#### What is being asked:
Whenever a line below holds the word "plantuml", count it once; report the total and nothing else.
■ ■ ■ ■
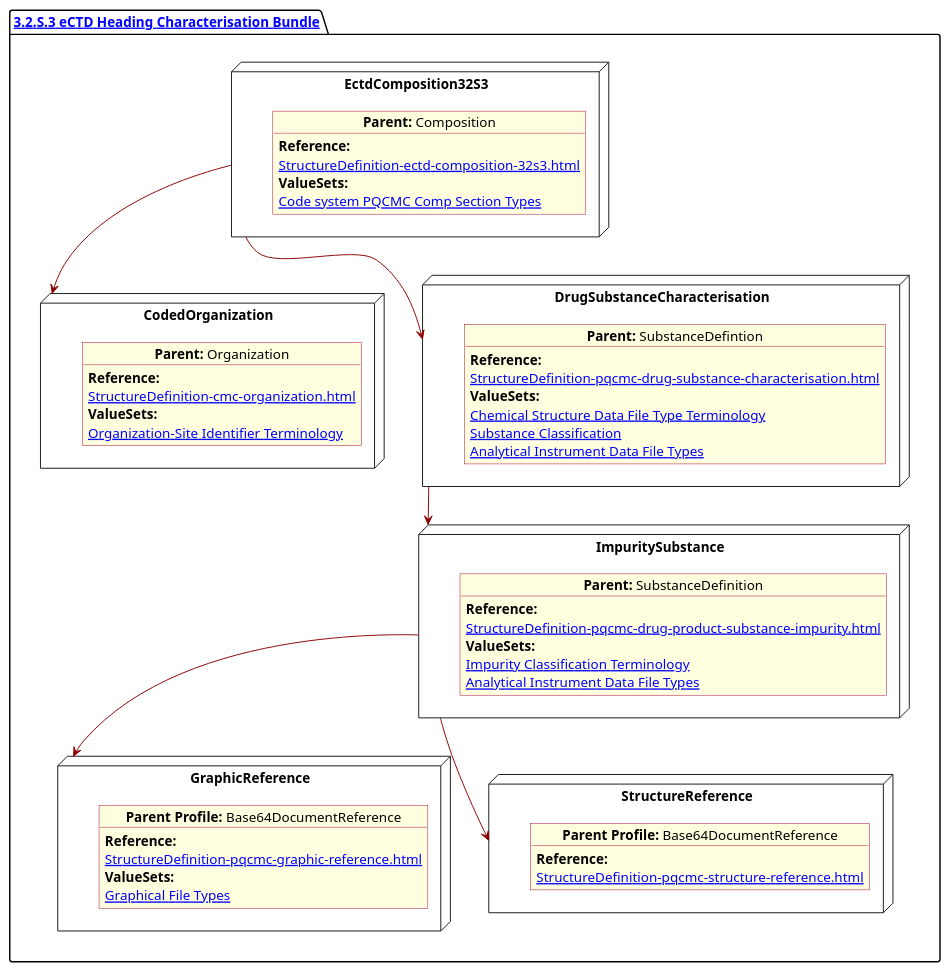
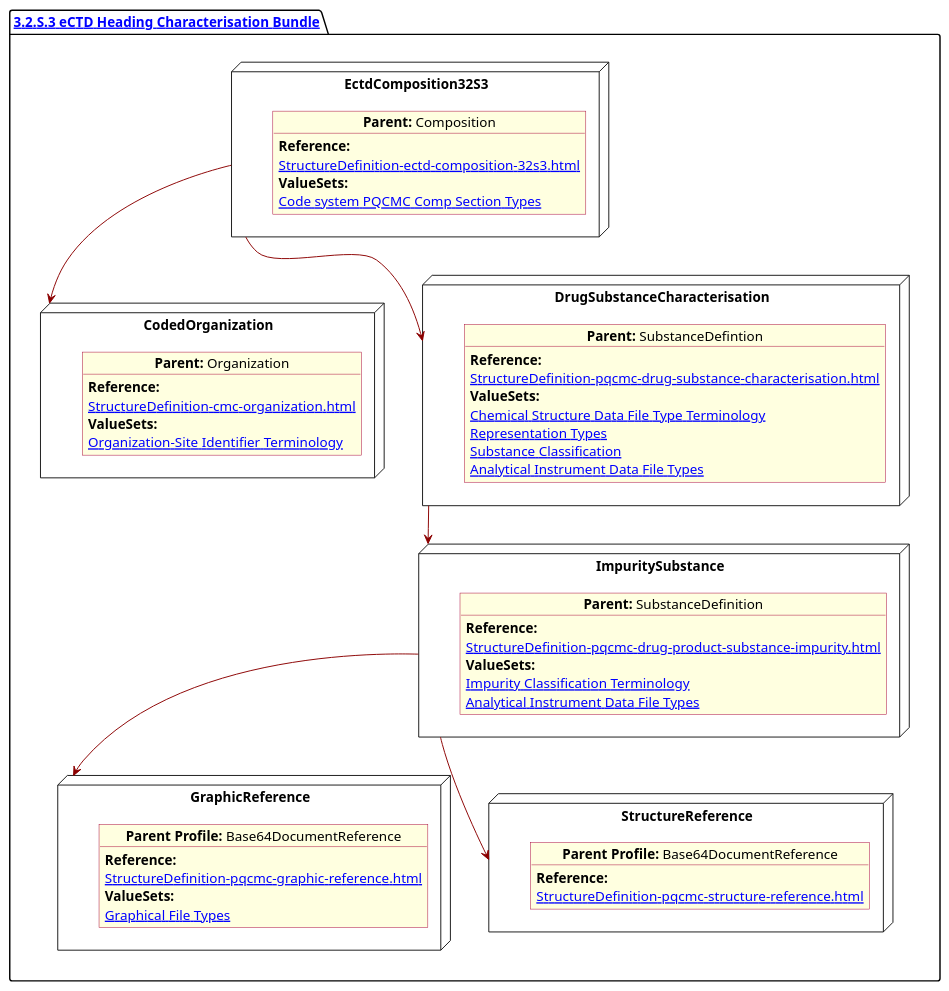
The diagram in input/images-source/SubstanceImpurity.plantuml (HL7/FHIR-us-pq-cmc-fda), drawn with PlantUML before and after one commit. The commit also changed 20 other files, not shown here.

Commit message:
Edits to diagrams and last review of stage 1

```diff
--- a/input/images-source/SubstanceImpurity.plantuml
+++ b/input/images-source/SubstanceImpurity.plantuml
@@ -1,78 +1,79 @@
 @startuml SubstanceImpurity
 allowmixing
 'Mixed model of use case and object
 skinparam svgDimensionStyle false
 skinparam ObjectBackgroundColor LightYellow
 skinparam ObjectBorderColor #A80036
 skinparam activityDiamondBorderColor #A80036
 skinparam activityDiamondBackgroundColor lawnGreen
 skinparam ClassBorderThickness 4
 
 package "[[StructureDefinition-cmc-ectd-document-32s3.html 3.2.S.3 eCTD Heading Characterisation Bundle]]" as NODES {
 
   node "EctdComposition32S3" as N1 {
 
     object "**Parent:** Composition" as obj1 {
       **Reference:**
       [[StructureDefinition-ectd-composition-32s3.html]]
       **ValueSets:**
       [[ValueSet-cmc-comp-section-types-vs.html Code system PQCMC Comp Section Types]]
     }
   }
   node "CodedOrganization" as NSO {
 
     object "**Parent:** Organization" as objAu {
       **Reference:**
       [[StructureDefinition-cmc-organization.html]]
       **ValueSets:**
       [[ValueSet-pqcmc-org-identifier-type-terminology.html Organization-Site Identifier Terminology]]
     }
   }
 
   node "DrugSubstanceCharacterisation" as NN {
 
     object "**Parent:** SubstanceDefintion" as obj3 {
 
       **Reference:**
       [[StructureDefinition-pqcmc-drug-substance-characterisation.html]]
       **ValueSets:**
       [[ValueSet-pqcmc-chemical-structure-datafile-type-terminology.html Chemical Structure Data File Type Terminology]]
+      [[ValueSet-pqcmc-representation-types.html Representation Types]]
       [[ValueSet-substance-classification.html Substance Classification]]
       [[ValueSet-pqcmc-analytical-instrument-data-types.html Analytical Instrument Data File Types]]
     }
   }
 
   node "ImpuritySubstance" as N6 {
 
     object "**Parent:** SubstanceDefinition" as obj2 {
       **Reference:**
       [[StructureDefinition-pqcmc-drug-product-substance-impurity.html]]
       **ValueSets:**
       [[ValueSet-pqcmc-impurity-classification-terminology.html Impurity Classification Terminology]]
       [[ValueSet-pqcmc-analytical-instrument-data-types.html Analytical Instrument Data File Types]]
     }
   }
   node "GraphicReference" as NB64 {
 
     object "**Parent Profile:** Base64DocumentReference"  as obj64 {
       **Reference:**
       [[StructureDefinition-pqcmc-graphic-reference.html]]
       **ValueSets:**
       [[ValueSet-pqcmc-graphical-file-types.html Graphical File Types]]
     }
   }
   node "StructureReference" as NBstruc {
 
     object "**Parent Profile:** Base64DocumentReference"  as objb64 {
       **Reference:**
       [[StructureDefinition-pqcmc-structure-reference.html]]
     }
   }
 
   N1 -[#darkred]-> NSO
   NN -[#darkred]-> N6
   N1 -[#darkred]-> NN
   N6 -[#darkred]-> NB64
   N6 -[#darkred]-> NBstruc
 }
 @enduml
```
■ ■ ■ ■
#### Response box:
3